→ TASK ITEM:
Your answer must be every line of the data that holds the string "output".

→ PROVIDED INFORMATION:

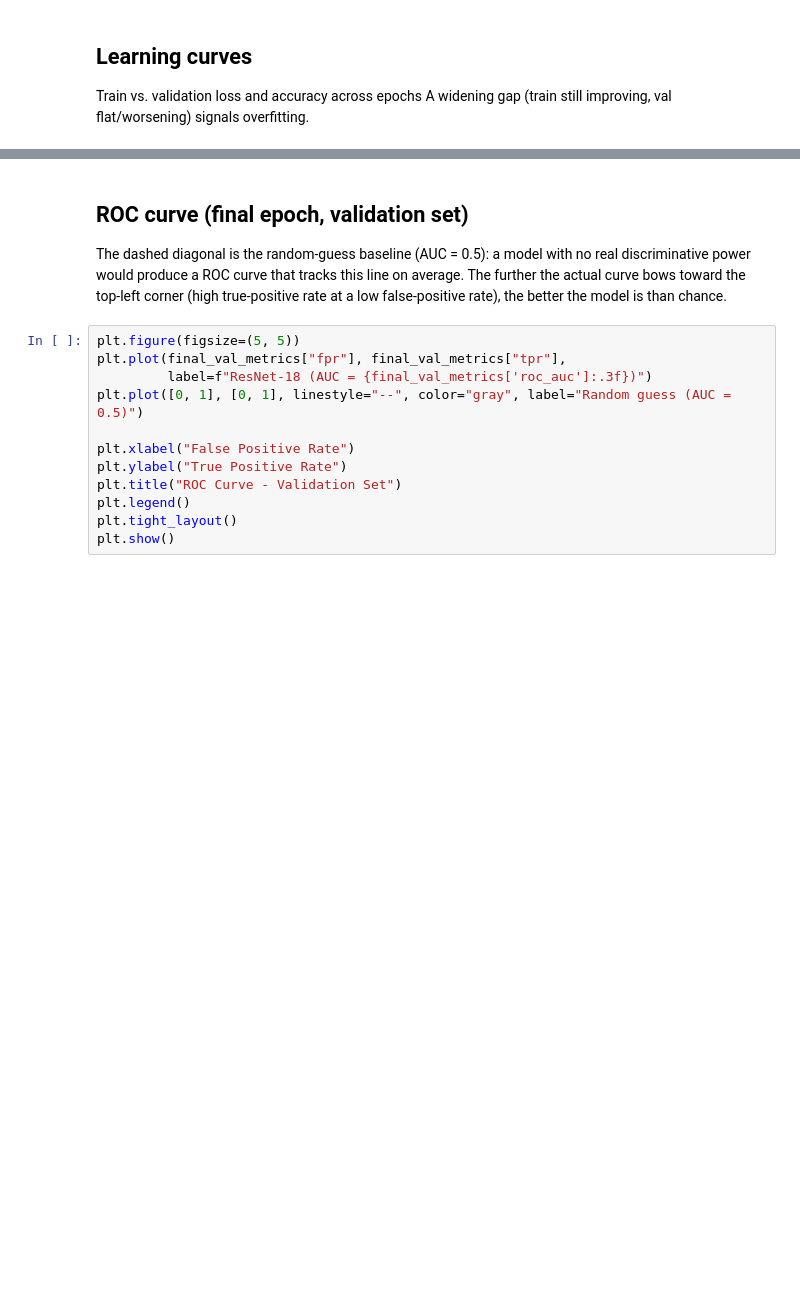
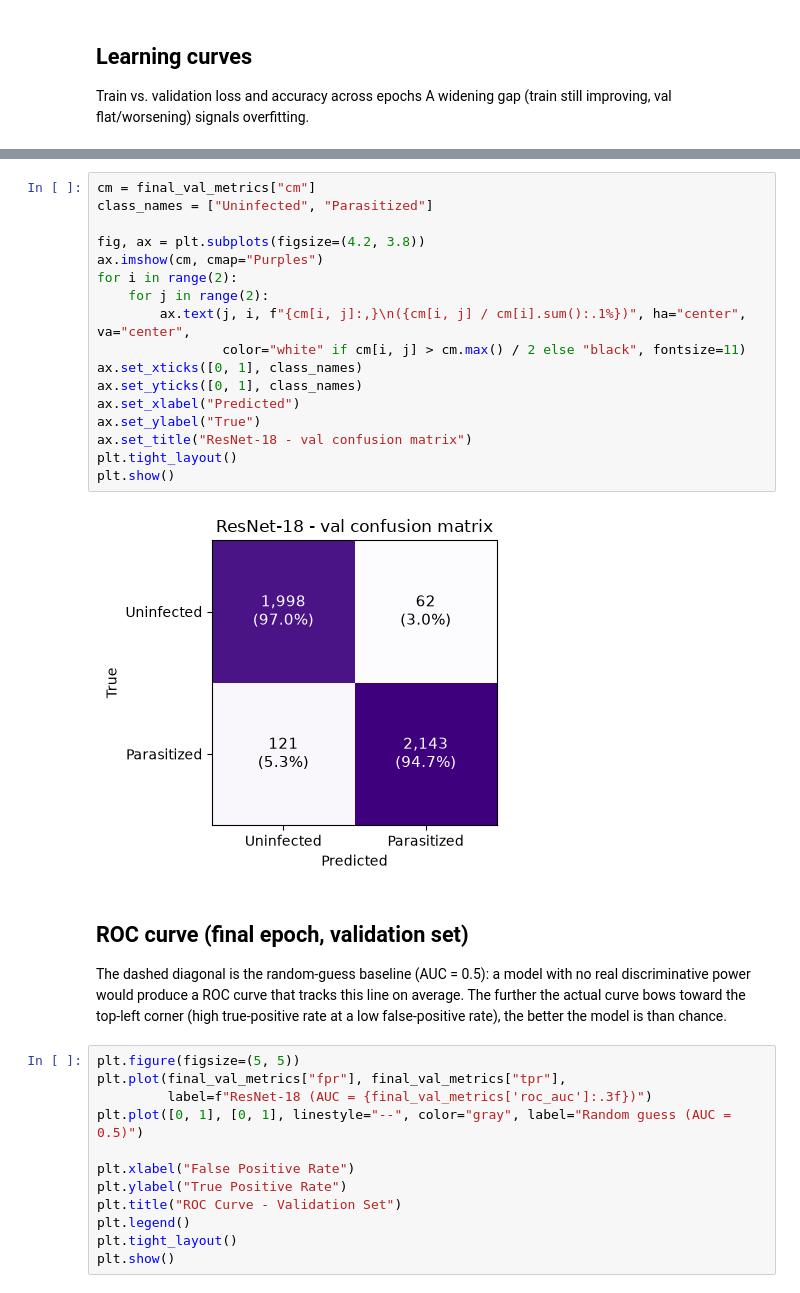
Before and after one commit to AndersVestergaard0/DATA7703-Group-Project, a Jupyter notebook: notebooks/04_resnet18.ipynb, the cells around one changed output, grey strips where cells are left out. Saved outputs shown, nothing was run; the diff lists cells and outputs as text; blank space fills up the shorter version.

```diff
--- a/notebooks/04_resnet18.ipynb
+++ b/notebooks/04_resnet18.ipynb
@@ -284,3 +296,22 @@ plt.show()
+# %%
+cm = final_val_metrics["cm"]
+class_names = ["Uninfected", "Parasitized"]
+
+fig, ax = plt.subplots(figsize=(4.2, 3.8))
+ax.imshow(cm, cmap="Purples")
+for i in range(2):
+    for j in range(2):
+        ax.text(j, i, f"{cm[i, j]:,}\n({cm[i, j] / cm[i].sum():.1%})", ha="center", va="center",
+                color="white" if cm[i, j] > cm.max() / 2 else "black", fontsize=11)
+ax.set_xticks([0, 1], class_names)
+ax.set_yticks([0, 1], class_names)
+ax.set_xlabel("Predicted")
+ax.set_ylabel("True")
+ax.set_title("ResNet-18 - val confusion matrix")
+plt.tight_layout()
+plt.show()
+# %% [output]
+[figure, added]
 # %% [markdown]
 ## ROC curve (final epoch, validation set)
 The dashed diagonal is the random-guess baseline (AUC = 0.5): a model with no real discriminative
```
Also changed, not shown: parts of 11 cells of this notebook, 12 other files.
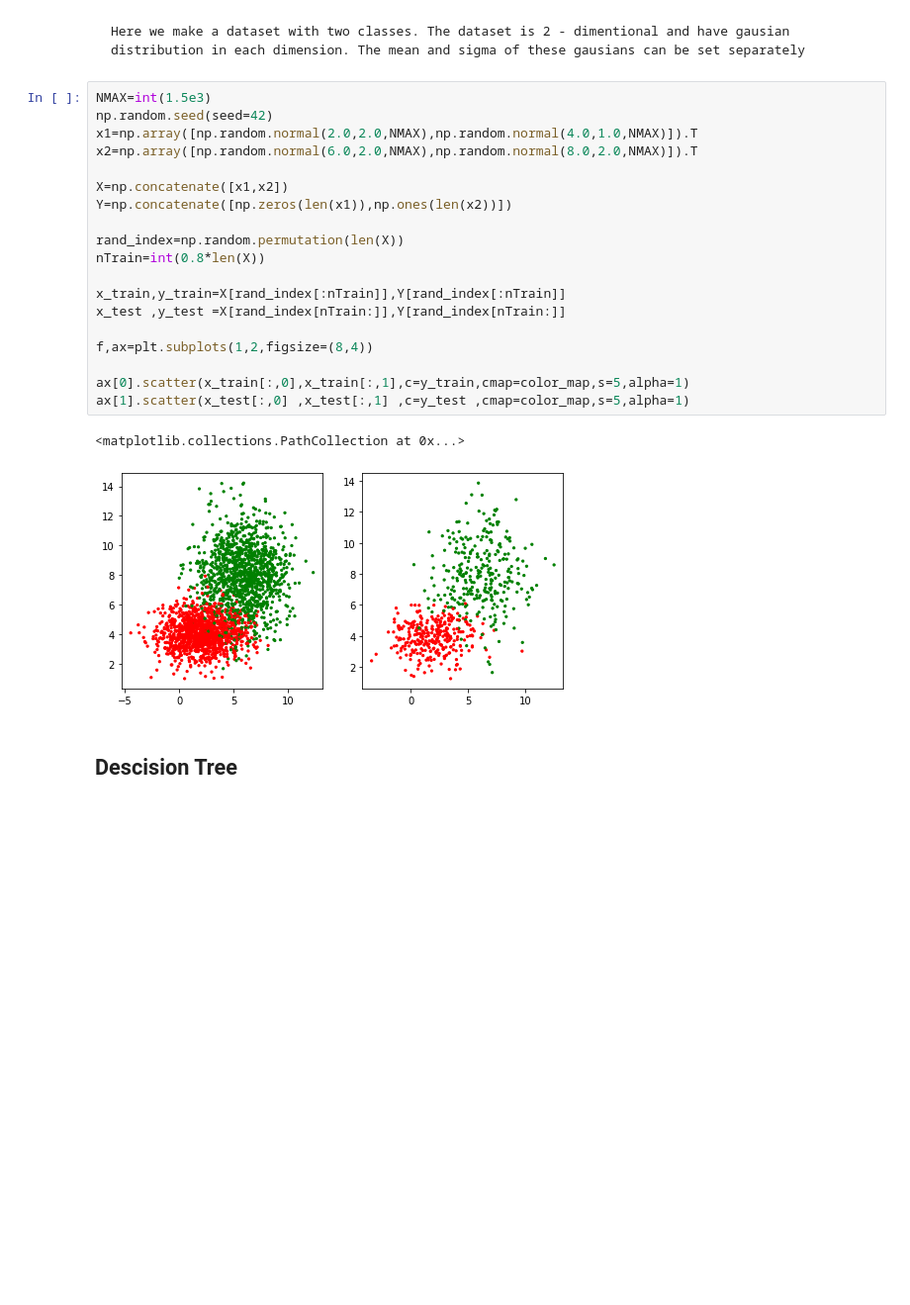
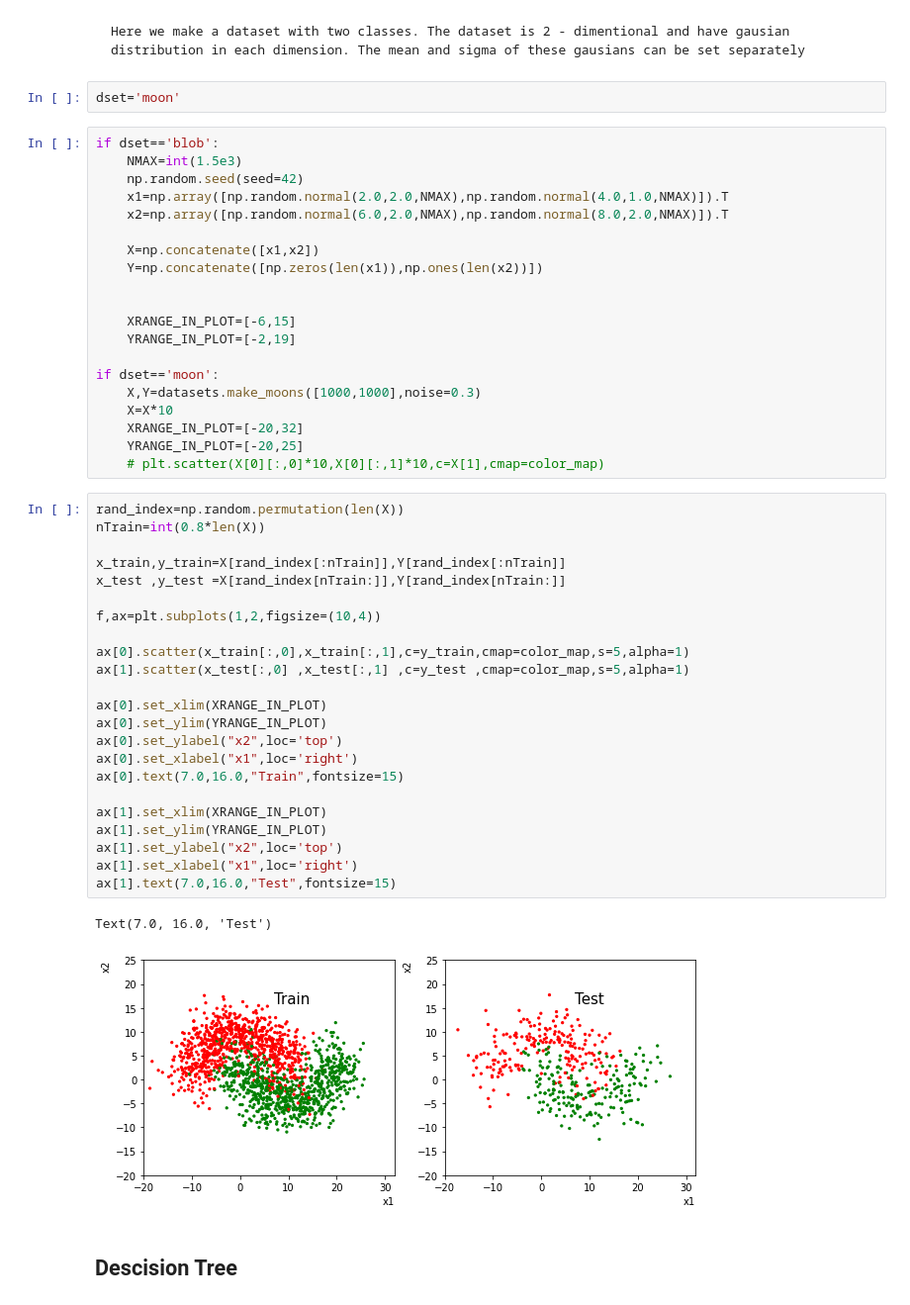
Before and after one commit to ats2008/epProjects, a Jupyter notebook: BDT/ipynb/Descision Trees.ipynb, the cells around one changed output. Shown at 99% size. Drawn from its saved outputs; the diff is of its cells as text; blank space fills up the shorter version.

Commit message:
Adding the updates on the illusstrations and datasets

```diff
--- a/BDT/ipynb/Descision Trees.ipynb
+++ b/BDT/ipynb/Descision Trees.ipynb
@@ -36,28 +39,54 @@ def evaluateBtree(X,currIdx,nodeList,childList)    :
 ## Making a Dummy Dset
 # %% [markdown]
     Here we make a dataset with two classes. The dataset is 2 - dimentional and have gausian distribution in each dimension. The mean and sigma of these gausians can be set separately
+# %%
+dset='moon'
 # %%
-NMAX=int(1.5e3)
-np.random.seed(seed=42)
-x1=np.array([np.random.normal(2.0,2.0,NMAX),np.random.normal(4.0,1.0,NMAX)]).T
-x2=np.array([np.random.normal(6.0,2.0,NMAX),np.random.normal(8.0,2.0,NMAX)]).T
+if dset=='blob':
+    NMAX=int(1.5e3)
+    np.random.seed(seed=42)
+    x1=np.array([np.random.normal(2.0,2.0,NMAX),np.random.normal(4.0,1.0,NMAX)]).T
+    x2=np.array([np.random.normal(6.0,2.0,NMAX),np.random.normal(8.0,2.0,NMAX)]).T
 
-X=np.concatenate([x1,x2])
-Y=np.concatenate([np.zeros(len(x1)),np.ones(len(x2))])
+    X=np.concatenate([x1,x2])
+    Y=np.concatenate([np.zeros(len(x1)),np.ones(len(x2))])
 
-rand_index=np.random.permutation(len(X))
-nTrain=int(0.8*len(X))
 
-x_train,y_train=X[rand_index[:nTrain]],Y[rand_index[:nTrain]]
-x_test ,y_test =X[rand_index[nTrain:]],Y[rand_index[nTrain:]]
+    XRANGE_IN_PLOT=[-6,15]
+    YRANGE_IN_PLOT=[-2,19]
 
-f,ax=plt.subplots(1,2,figsize=(8,4))
-
-ax[0].scatter(x_train[:,0],x_train[:,1],c=y_train,cmap=color_map,s=5,alpha=1)
-ax[1].scatter(x_test[:,0] ,x_test[:,1] ,c=y_test ,cmap=color_map,s=5,alpha=1)
+if dset=='moon':
+    X,Y=datasets.make_moons([1000,1000],noise=0.3)
+    X=X*10
+    XRANGE_IN_PLOT=[-20,32]
+    YRANGE_IN_PLOT=[-20,25]
+    # plt.scatter(X[0][:,0]*10,X[0][:,1]*10,c=X[1],cmap=color_map)
-# %% [output]
-<matplotlib.collections.PathCollection at 0x...>
-[figure, removed]
+# %%
+rand_index=np.random.permutation(len(X))
+nTrain=int(0.8*len(X))
+
+x_train,y_train=X[rand_index[:nTrain]],Y[rand_index[:nTrain]]
+x_test ,y_test =X[rand_index[nTrain:]],Y[rand_index[nTrain:]]
+
+f,ax=plt.subplots(1,2,figsize=(10,4))
+
+ax[0].scatter(x_train[:,0],x_train[:,1],c=y_train,cmap=color_map,s=5,alpha=1)
+ax[1].scatter(x_test[:,0] ,x_test[:,1] ,c=y_test ,cmap=color_map,s=5,alpha=1)
+
+ax[0].set_xlim(XRANGE_IN_PLOT)
+ax[0].set_ylim(YRANGE_IN_PLOT)
+ax[0].set_ylabel("x2",loc='top')
+ax[0].set_xlabel("x1",loc='right')
+ax[0].text(7.0,16.0,"Train",fontsize=15)
+
+ax[1].set_xlim(XRANGE_IN_PLOT)
+ax[1].set_ylim(YRANGE_IN_PLOT)
+ax[1].set_ylabel("x2",loc='top')
+ax[1].set_xlabel("x1",loc='right')
+ax[1].text(7.0,16.0,"Test",fontsize=15)
+# %% [output]
+Text(7.0, 16.0, 'Test')
+[figure, added]
 # %% [markdown]
 ## Descision Tree
 # %%
```
Also changed, not shown: parts of 13 cells of this notebook, 1 other file.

→ RESPONSE BELOW:
Before and after one commit to AndersVestergaard0/DATA7703-Group-Project, a Jupyter notebook: notebooks/04_resnet18.ipynb, the cells around one changed output, grey strips where cells are left out. Saved outputs shown, nothing was run; the diff lists cells and outputs as text; blank space fills up the shorter version.
+# %% [output]
Before and after one commit to ats2008/epProjects, a Jupyter notebook: BDT/ipynb/Descision Trees.ipynb, the cells around one changed output. Shown at 99% size. Drawn from its saved outputs; the diff is of its cells as text; blank space fills up the shorter version.
-# %% [output]
+# %% [output]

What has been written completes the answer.